• Exercise description: Your copy should match the entries below exactly, apart from the images.

Source records:
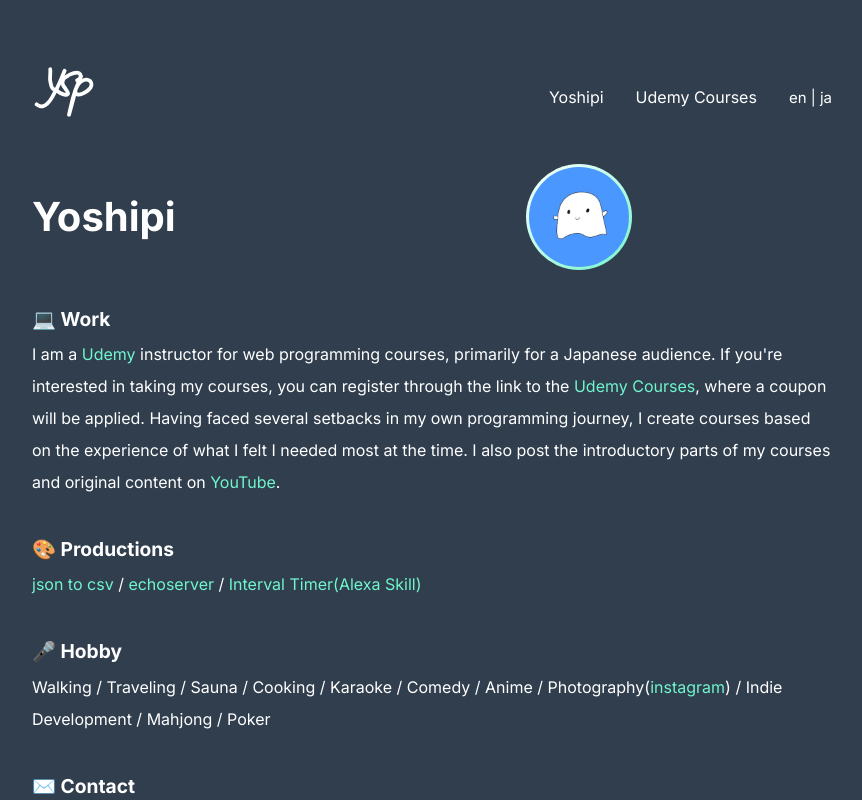
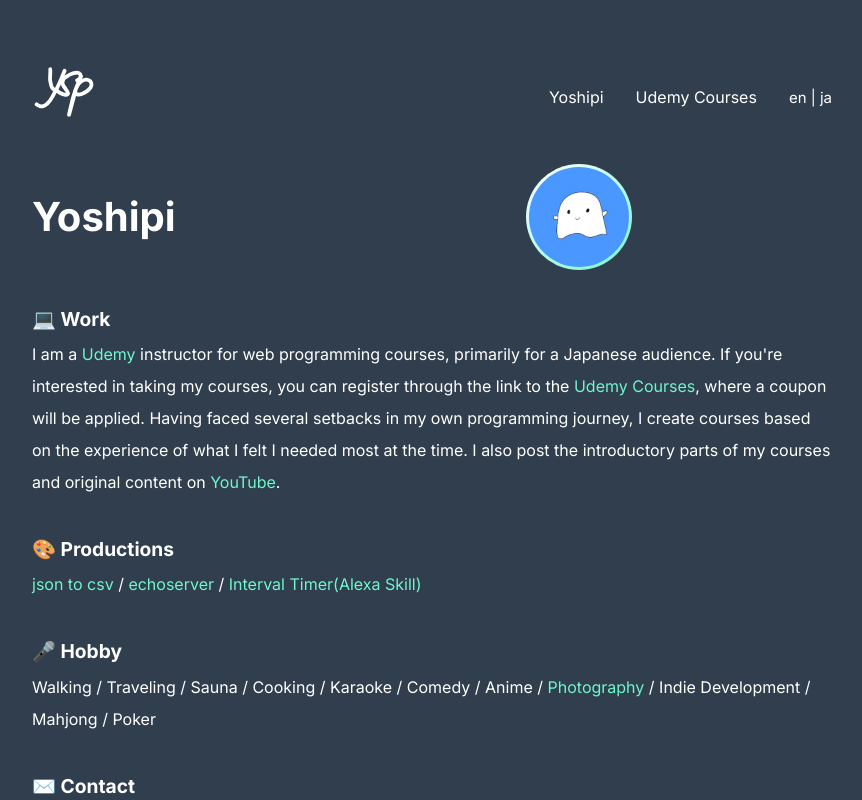
Before and after one commit to yoshi-pi/yoshipi.me, a Vue app: page /en in a window 1280 px wide. Shown: the top 800 px of the page, without its empty margins (208-1070 px from the left). Built offline with nearby package versions, Linux system fonts and the light colour scheme.

Commit message:
Update hobby section to include photography link in HomeView component

```diff
--- a/src/views/HomeView.vue
+++ b/src/views/HomeView.vue
@@ -72,16 +72,15 @@
     <section>
       <h2>🎤 Hobby</h2>
       <template v-if="isJapanese"
-        >散歩/旅行/サウナ/料理/カラオケ/お笑い/アニメ/カメラ(<a
+        >散歩/旅行/サウナ/料理/カラオケ/お笑い/アニメ/<a
           href="https://www.instagram.com/yoshipigram/"
-          >instagram</a
-        >)/個人開発/麻雀/ポーカー</template
+          >カメラ</a
+        >/個人開発/麻雀/ポーカー</template
       >
       <template v-else
-        >Walking / Traveling / Sauna / Cooking / Karaoke / Comedy / Anime / Photography(<a
-          href="https://www.instagram.com/yoshipigram/"
-          >instagram</a
-        >) / Indie Development / Mahjong / Poker</template
+        >Walking / Traveling / Sauna / Cooking / Karaoke / Comedy / Anime /
+        <a href="https://www.instagram.com/yoshipigram/">Photography</a> / Indie Development /
+        Mahjong / Poker</template
       >
     </section>
     <section>
```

• Result for this exercise:
Before and after one commit to yoshi-pi/yoshipi.me, a Vue app: page /en in a window 1280 px wide. Shown: the top 800 px of the page, without its empty margins (208-1070 px from the left). Built offline with nearby package versions, Linux system fonts and the light colour scheme.

Commit message:
Update hobby section to include photography link in HomeView component

```diff
--- a/src/views/HomeView.vue
+++ b/src/views/HomeView.vue
@@ -72,16 +72,15 @@
     <section>
       <h2>🎤 Hobby</h2>
       <template v-if="isJapanese"
-        >散歩/旅行/サウナ/料理/カラオケ/お笑い/アニメ/カメラ(<a
+        >散歩/旅行/サウナ/料理/カラオケ/お笑い/アニメ/<a
           href="https://www.instagram.com/yoshipigram/"
-          >instagram</a
-        >)/個人開発/麻雀/ポーカー</template
+          >カメラ</a
+        >/個人開発/麻雀/ポーカー</template
       >
       <template v-else
-        >Walking / Traveling / Sauna / Cooking / Karaoke / Comedy / Anime / Photography(<a
-          href="https://www.instagram.com/yoshipigram/"
-          >instagram</a
-        >) / Indie Development / Mahjong / Poker</template
+        >Walking / Traveling / Sauna / Cooking / Karaoke / Comedy / Anime /
+        <a href="https://www.instagram.com/yoshipigram/">Photography</a> / Indie Development /
+        Mahjong / Poker</template
       >
     </section>
     <section>
```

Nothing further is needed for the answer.